Perovskite Solar Cells: A Photovoltaic Technology With Outstanding Light-Harvesting Capabilities Under Indoor Illumination

Perovskite solar cells represent an emerging photovoltaic technology being researched and developed by academic and industrial laboratories worldwide because it is able to bring together at the same time low-cost manufacturing (materials/processes) together with high power conversion efficiencies of the end product.

The vast majority of R&D has focused on the technology operating at standard test conditions (i.e. bright sunlight).

Figure schematizing the demonstration of perovskite solar cell technology with outstanding power outputs under indoor lighting for powering electronics in smart buildings, the internet of things, and wireless sensors. Credit: Thomas M. Brown

The Centre for Hybrid and Organic Solar Energy (CHOSE), Department of Electronic Engineering University of Rome – Tor Vergata, in collaboration with the Department of Physics and Astronomy and London Centre for Nanotechnology at University College London, have developed device architectures with new solution-processed composite electron transport layers that work exceptionally well under artificial indoor lighting (i.e. white LED lamps). Indoor illumination delivers a different spectrum (concentrated in the visible range) and incident power (i.e. 2 to 3 orders of magnitude smaller) compared to that of the sun at standard test conditions. By inserting a thin MgO overlayer over a more conventional SnO2 transport layer, between the perovskite semiconductor film and the bottom transparent electrode, detrimental charge recombination was reduced.

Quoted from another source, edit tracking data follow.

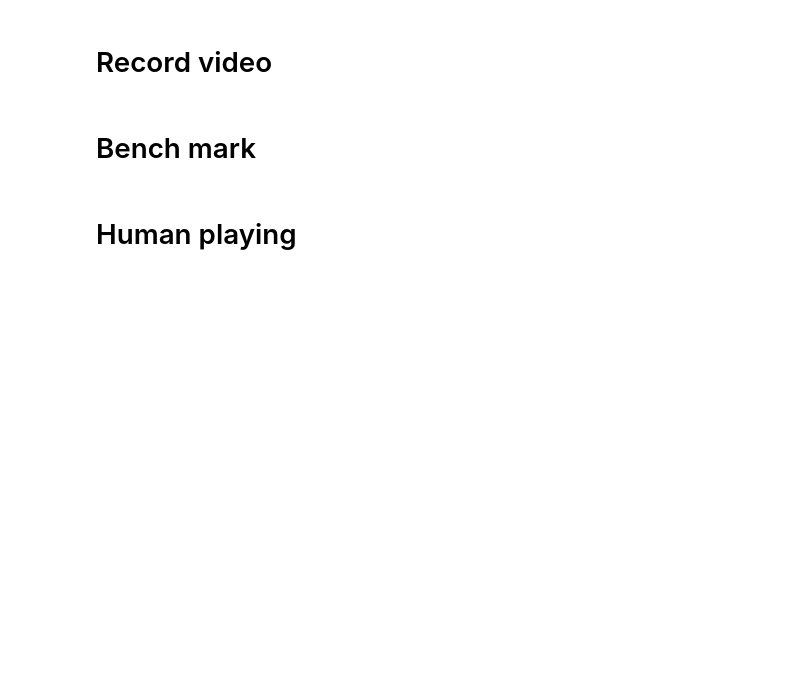
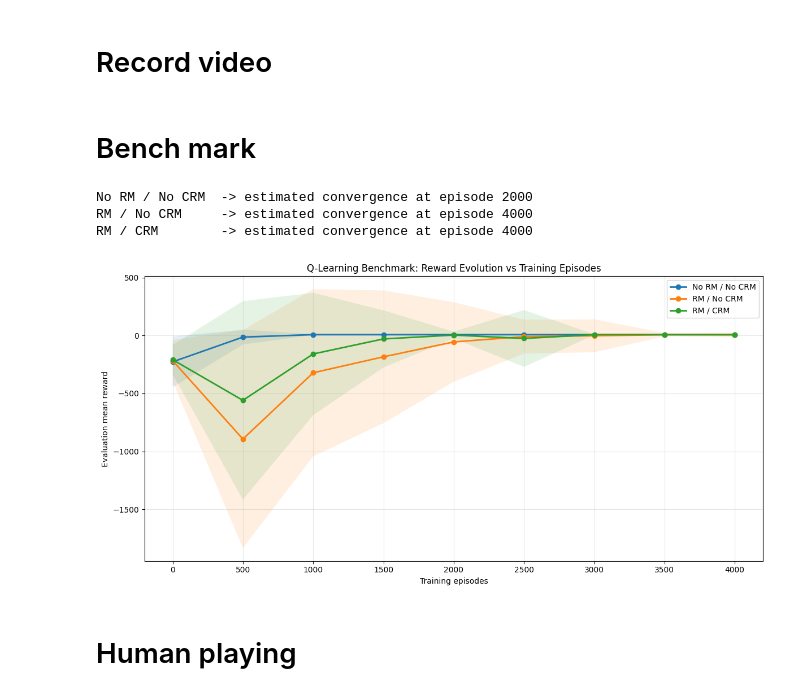
Before and after one commit to MiquelGomezCorral/TFM-Reinforcement-Learning-Reward-Machines, a Jupyter notebook: notebooks/QRM.ipynb, the cells around one changed output. Saved outputs shown, nothing was run; the diff lists cells and outputs as text; code cells hidden in the pictures; blank space fills up the shorter version.

```diff
--- a/notebooks/QRM.ipynb
+++ b/notebooks/QRM.ipynb
@@ -74,5 +82,5 @@ rm_taxi.step(events)
 # %% [output]
 (0, -1, False)
 # %%
-qt_taxi = QTable(CONFIG, env, rm_file="rm_taxi.txt" if CONFIG.use_rm else None)
-qt_taxi = train_qtable(CONFIG, qt_taxi)
+qt = QTable(CONFIG, env, rm_file=CONFIG.rm_file if CONFIG.use_rm else None)
+qt = train_qtable(CONFIG, qt, get_propositions_doorkey, env)
@@ -79,5 +89,5 @@ qt_taxi = train_qtable(CONFIG, qt_taxi)
 # %%
-mean_reward, std_reward = evaluate_agent(CONFIG, qt_taxi, get_propositions)
+mean_reward, std_reward = evaluate_agent(CONFIG, qt, get_propositions_doorkey)
 print(f"Mean_reward={mean_reward:.2f} +/- {std_reward:.2f}")
 # %% [output]
 Mean_reward=7.87 +/- 2.62
@@ -192,7 +202,7 @@ def convergence_iteration(iterations, values, smooth_window=3, plateau_ratio=0.9
 
 # Shared benchmark settings
 base_kwargs = dict(
-    n_training_episodes=15_000,
+    n_training_episodes=4_000,
     learning_rate=0.7,
     n_eval_episodes=200,
     gym_id="Taxi-v3",
@@ -222,33 +232,38 @@ for variant in variants:
     conv_it = convergence_iteration(iters, means, smooth_window=3, plateau_ratio=0.95, patience=3)
 
     results[variant["label"]] = {
         "iterations": iters,
         "mean_rewards": means,
         "std_rewards": stds,
         "convergence_iteration": conv_it,
     }
 
 # Print convergence summary
 for label, data in results.items():
     print(f"{label:15s} -> estimated convergence at episode {data['convergence_iteration']}")
 
 # Plot evolution
 plt.figure(figsize=(12, 6))
 for label, data in results.items():
     x = data["iterations"]
     y = data["mean_rewards"]
     s = data["std_rewards"]
 
     plt.plot(x, y, marker="o", linewidth=2, label=label)
     plt.fill_between(x, y - s, y + s, alpha=0.12)
 
 plt.title("Q-Learning Benchmark: Reward Evolution vs Training Episodes")
 plt.xlabel("Training episodes")
 plt.ylabel("Evaluation mean reward")
 plt.grid(alpha=0.3)
 plt.legend()
 plt.tight_layout()
 plt.show()
+# %% [output]
+No RM / No CRM  -> estimated convergence at episode 2000
+RM / No CRM     -> estimated convergence at episode 4000
+RM / CRM        -> estimated convergence at episode 4000
+[figure, added]
 # %% [markdown]
 # Human playing
 # %%
```
Also changed, not shown: parts of 10 cells of this notebook, 6 other files.
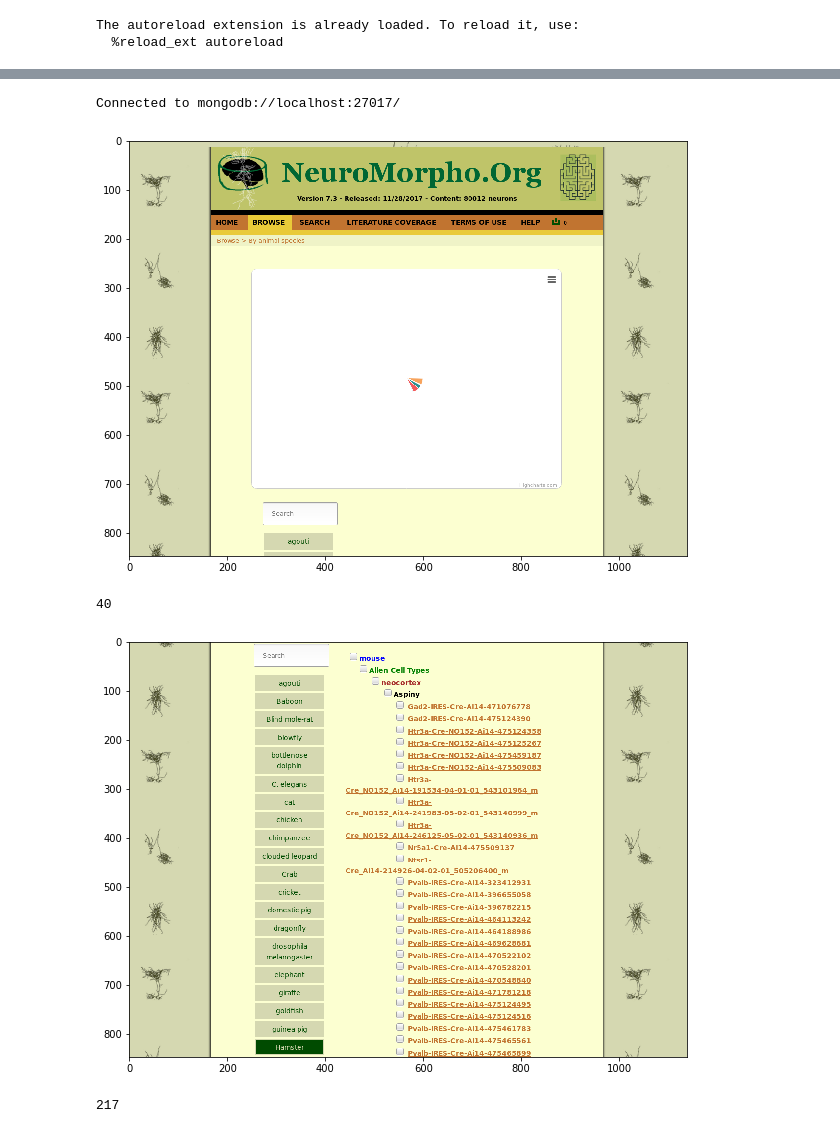
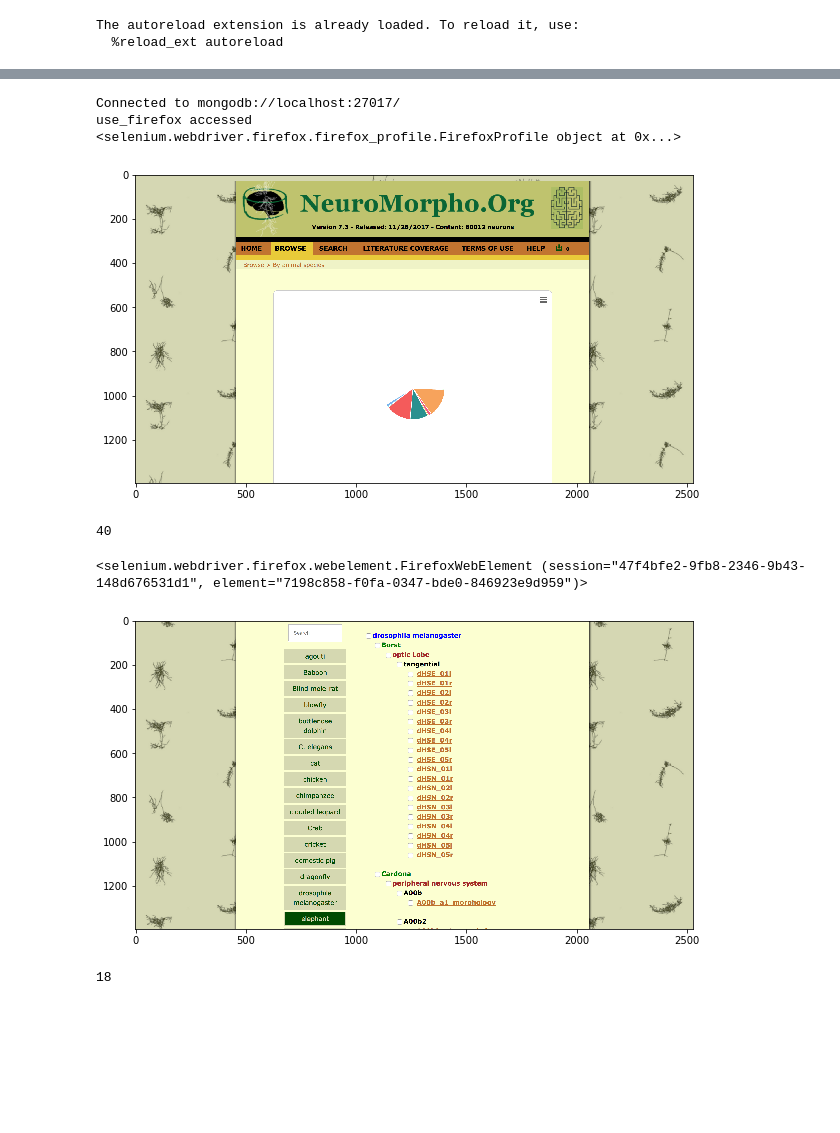
Before and after one commit to q0j0p/aibs, a Jupyter notebook: raw/notes/Data from other sources - mac.ipynb, the cells around one changed output, grey strips where cells are left out. Saved outputs shown, nothing was run; the diff lists cells and outputs as text; code cells hidden in the pictures; blank space fills up the shorter version.

```diff
--- a/raw/notes/Data from other sources - mac.ipynb
+++ b/raw/notes/Data from other sources - mac.ipynb
@@ -36,19 +37,21 @@ import time
 # %%
 # initialize scraper
-scraper = neuroncollector.NeuroScraper(browser="Firefox",machine='ubuntu')
+scraper = neuroncollector.NeuroScraper(browser="Firefox",machine='mac')
 time.sleep(3)
 #access website
 scraper.driver.get('http://neuromorpho.org/byspecies.jsp')
 
 # get screenshot
 scraper.driver.get_screenshot_as_file(filename='sc.png')
 plt.figure(figsize=(10,10))
 img=mpimg.imread('sc.png')
 imgplot = plt.imshow(img)
 plt.show()
 # %% [output]
 Connected to mongodb://localhost:27017/
+use_firefox accessed
+<selenium.webdriver.firefox.firefox_profile.FirefoxProfile object at 0x...>
-[figure, old version]
+[figure, new version]
 # %%
 species = scraper.driver.find_elements_by_class_name('species')
 
@@ -64,0 +62,4 @@ scraper.driver.find_element_by_link_text('mouse').click()
+# %%
+scraper.driver.find_element_by_link_text('drosophila melanogaster')
+# %% [output]
+<selenium.webdriver.firefox.webelement.FirefoxWebElement (session="47f4bfe2-9fb8-2346-9b43-148d676531d1", element="7198c858-f0fa-0347-bde0-846923e9d959")>
@@ -65,5 +69,5 @@ scraper.driver.find_element_by_link_text('mouse').click()
 # %%
-time.sleep(30) #wait for data to load on page
+time.sleep(40) #wait for data to load on page
 
 #get screenshot
 scraper.driver.get_screenshot_as_file(filename='sc.png')
@@ -72,14 +76,14 @@ img=mpimg.imread('sc.png')
 imgplot = plt.imshow(img)
 plt.show()
 # %% [output]
-[figure, old version]
+[figure, new version]
 # %%
 # `lvl2` is class name for data source (i.e. the contributors)
 lvl2 = scraper.driver.find_elements_by_class_name('lvl2')
 
 len(lvl2)
 # %% [output]
-217
+18
 # %%
 # optionally get the entire page for parsing and soupify
 soup = BS(scraper.driver.page_source, "html.parser")
```
Also changed, not shown: parts of 16 cells of this notebook, 9 other files.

The resulting improvement in the capability of extracting useful electrons by the photovoltaic cell is especially critical at the low illumination levels typically found indoors and has considerable influence on device performance. In fact, the power conversion efficiency improved by 20% and the maximum power density was 20.2 µW/cm2 at 200 lx and 41.6 µW/cm2 at 400 lx (corresponding to a power conversion of 27%) under white LED illumination. To date, these represent the highest output power densities reported for any photovoltaic technology under these typical illumination ranges found in home and office environments.

Ambient indoor conditions represent a milder environment compared to stringent outdoor conditions and are much less demanding on device lifetimes. This, together with their exceptional efficiency under artificial lighting, suggests an initial market for this new photovoltaic technology which is still seeking long-term stability outdoors. Furthermore, all layers of the cells, except for the two electrodes, were solution-processed at low temperatures, making the technology easy to integrate with other printed electronic components on the same substrate, and compatible with low-cost manufacturing. Low-temperature processing means that this technology can be fabricated not only on glass but even on flexible plastic substrate films and thus more-easily integrated with a variety of surfaces and objects.

Figure: perovskite solar cells on glass (left) and plastic film (right). Republished with permission from Springer from: G. Lucarelli, F. Di Giacomo, V. Zardetto, M. Creatore, T. M. Brown, “Efficient light harvesting from flexible perovskite solar cells under indoor white light-emitting diode illumination”, Nano Research, 10, 2130 (2017)

There are many objects and low-power devices that need energy to operate, including portable electronics, devices that make buildings/homes “smart,” and the fast-rising markets of autonomous indoor wireless sensor networks and the internet of things. Having a power source able to efficiently convert energy from indoor lighting, as well as outdoor sunlight, into electrical energy would enable many of these to do without batteries that require periodic replacing and connections to wires. The unparalleled performance demonstrated by these new solar cell architectures can pave the way for perovskite photovoltaics to contribute strongly to energy harvesting and the powering of indoor electronics of the future.

These findings are described in the article entitled Highly efficient perovskite solar cells for light harvesting under indoor illumination via solution processed SnO2/MgO composite electron transport layers, recently published in the journal Nano Energy. This work was conducted by Janardan Dagar, Sergio Castro-Hermosa, Giulia Lucarelli and Thomas M. Brown from the Centre for Hybrid and Organic Solar Energy (CHOSE), Department of Electronic Engineering, University of Rome Tor Vergata, and Franco Cacialli from The London Centre for Nanotechnology, University College London.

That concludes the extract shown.